DATA SUPPLIED
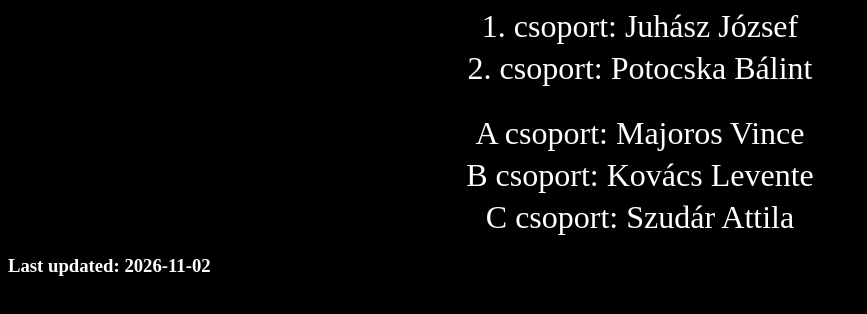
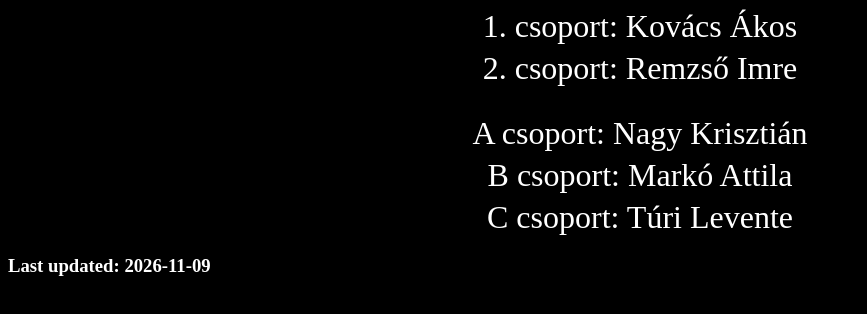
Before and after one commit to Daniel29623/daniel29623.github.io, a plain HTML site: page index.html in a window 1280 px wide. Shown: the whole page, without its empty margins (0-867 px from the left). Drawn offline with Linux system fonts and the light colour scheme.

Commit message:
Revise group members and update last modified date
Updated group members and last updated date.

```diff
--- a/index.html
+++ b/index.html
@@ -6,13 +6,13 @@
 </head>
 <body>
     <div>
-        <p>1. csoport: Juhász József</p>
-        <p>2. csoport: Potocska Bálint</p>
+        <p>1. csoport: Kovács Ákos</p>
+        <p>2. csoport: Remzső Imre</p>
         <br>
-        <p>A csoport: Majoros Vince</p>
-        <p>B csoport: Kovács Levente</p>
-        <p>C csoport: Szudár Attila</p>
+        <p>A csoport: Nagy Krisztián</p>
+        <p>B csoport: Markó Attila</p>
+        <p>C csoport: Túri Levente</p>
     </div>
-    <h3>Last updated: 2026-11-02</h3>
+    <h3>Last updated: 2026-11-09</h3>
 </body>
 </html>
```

WHAT IS EXPECTED
Write out, without alteration, the line that contains "Updated group members and last updated date." and all subsequent lines down to the end of the data above.

RESULT OF THE EXERCISE
Updated group members and last updated date.

```diff
--- a/index.html
+++ b/index.html
@@ -6,13 +6,13 @@
 </head>
 <body>
     <div>
-        <p>1. csoport: Juhász József</p>
-        <p>2. csoport: Potocska Bálint</p>
+        <p>1. csoport: Kovács Ákos</p>
+        <p>2. csoport: Remzső Imre</p>
         <br>
-        <p>A csoport: Majoros Vince</p>
-        <p>B csoport: Kovács Levente</p>
-        <p>C csoport: Szudár Attila</p>
+        <p>A csoport: Nagy Krisztián</p>
+        <p>B csoport: Markó Attila</p>
+        <p>C csoport: Túri Levente</p>
     </div>
-    <h3>Last updated: 2026-11-02</h3>
+    <h3>Last updated: 2026-11-09</h3>
 </body>
 </html>
```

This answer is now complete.